I am very thankful for all the things I’ve learned. It’s all made me the doctor I am today, and I use information from a wide variety of sources, including my own life experience, to administer care to my patients. I love being a chiropractor. I studied Applied Kinesiology and I practiced it for 10 years before I learned NRT. There’s amazing people in the AK community doing really advanced and progressive work, the true power of the chiropractic adjustment was really shown to me through AK. Some parts of NRT are derived from the work of Applied Kinesiology doctors. It’s a more traditional style of testing, not energetic, very anatomy, function and movement oriented.

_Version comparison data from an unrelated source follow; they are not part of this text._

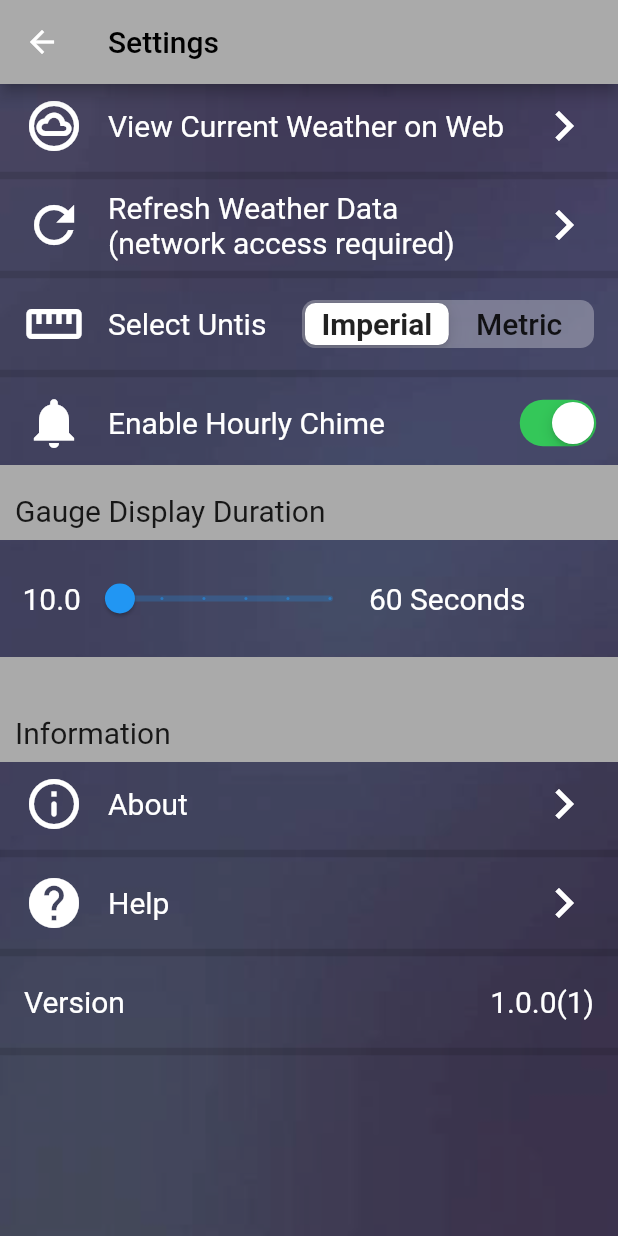
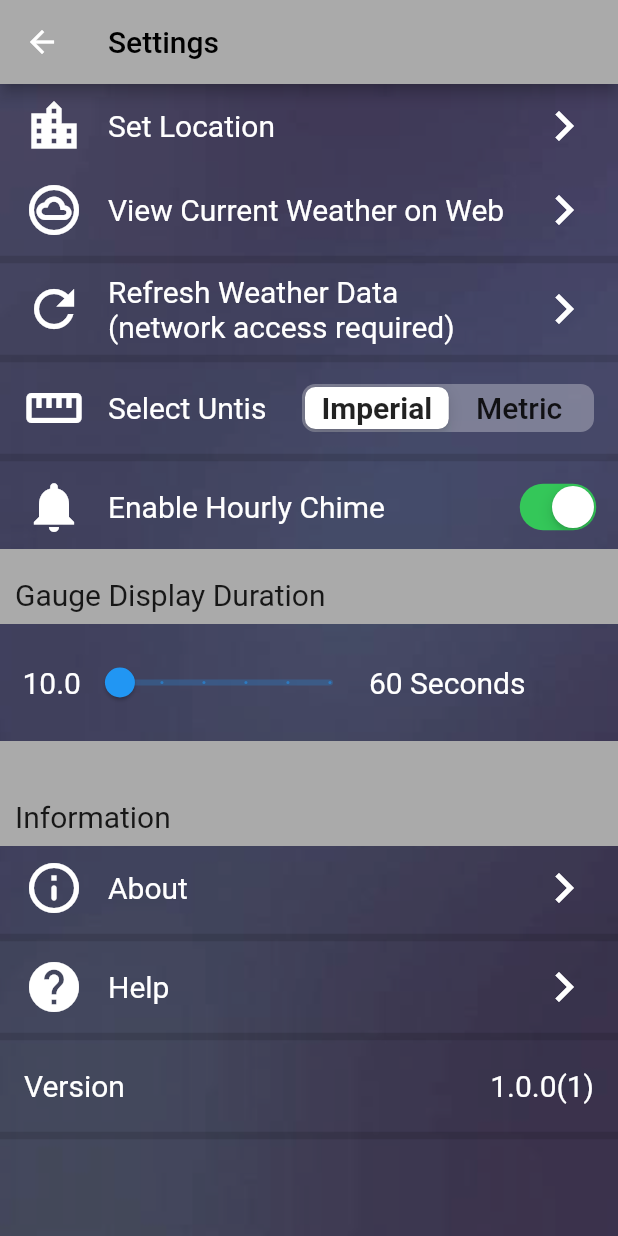
Before and after one commit to venkyLL/tidey, a Flutter app: the SettingsScreen screen opened by its route, on a phone screen of 412 x 824 dp. Run offline on Flutter 3.47's test engine with Material 2 defaults, Android fonts, the phone set to English and light mode, and no system bars; our stand-ins replace dio, geolocator, marquee, package_info, syncfusion_flutter_datagrid, syncfusion_flutter_gauges and 3 more; missing offline and left inert: dart_date, flutter_analog_clock, flutter_sensor_compass, swipe_gesture_recognizer; network calls fail; statements that could not run were skipped.

```diff
--- a/lib/screens/settings.dart
+++ b/lib/screens/settings.dart
@@ -58,6 +58,11 @@ class _settingsScreenState extends State<SettingsScreen> {
 //                  ),
 //                ),
 //              ),
+              MenuListTile(
+                title: "Set Location",
+                icon: Icons.location_city,
+                onTap: () => {},
+              ),
               MenuListTile(
                 title: "View Current Weather on Web",
                 icon: Icons.cloud_circle_outlined,
```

How did your other background (ex DC, music) help/hinder/effect your process of learning/practicing NRT?
I play electric bass and guitar, and I find muscle testing to be natural for me because playing a stringed instrument requires a light tough and feel for attenuation and vibration. I am still taking music lessons and in jazz, my preferred study genre, it’s somewhat formal. There’s always going to be people who are ahead of you and behind you. You learn humbleness and respect for people in their learning process.

How did you start to bring patients into this part of your practice?
You have to talk about it and you have to show people what you’re talking about. Muscle testing is still new but many people know about it here and they seek it out. You have to make the suggestion to people you’re already in contact with while letting people who are looking for what you do know that your service is available.

Would you recommend this tool to other practitioners?
Definitely, but it’s a big commitment to learn it at the master level.

Would you recommending training in NRT to people who with to work as a nutritional healer but do not have a medical degree?
Yes I would, but with a qualifier that they work with other experienced licensed practitioners with medical or chiropractic training that can help with crisis. It happens. It can suck to be the person whose recommendation sends someone to urgent care. We get very sick people in our office. It’s not just about eating healthier, people show up with deep old layers of poisons in their bodies, and you need to help them detox in a way that doesn’t hurt them. It’s a considerable responsibility.

NOTE: Emily Kaspari is a student at Northwest College of Naturopathic Medicine. She has a background in Nutrition Response Testing working in the Michigan office of Dr. Darren Schmitt, who is one of the leading practitioners of this modality in the field.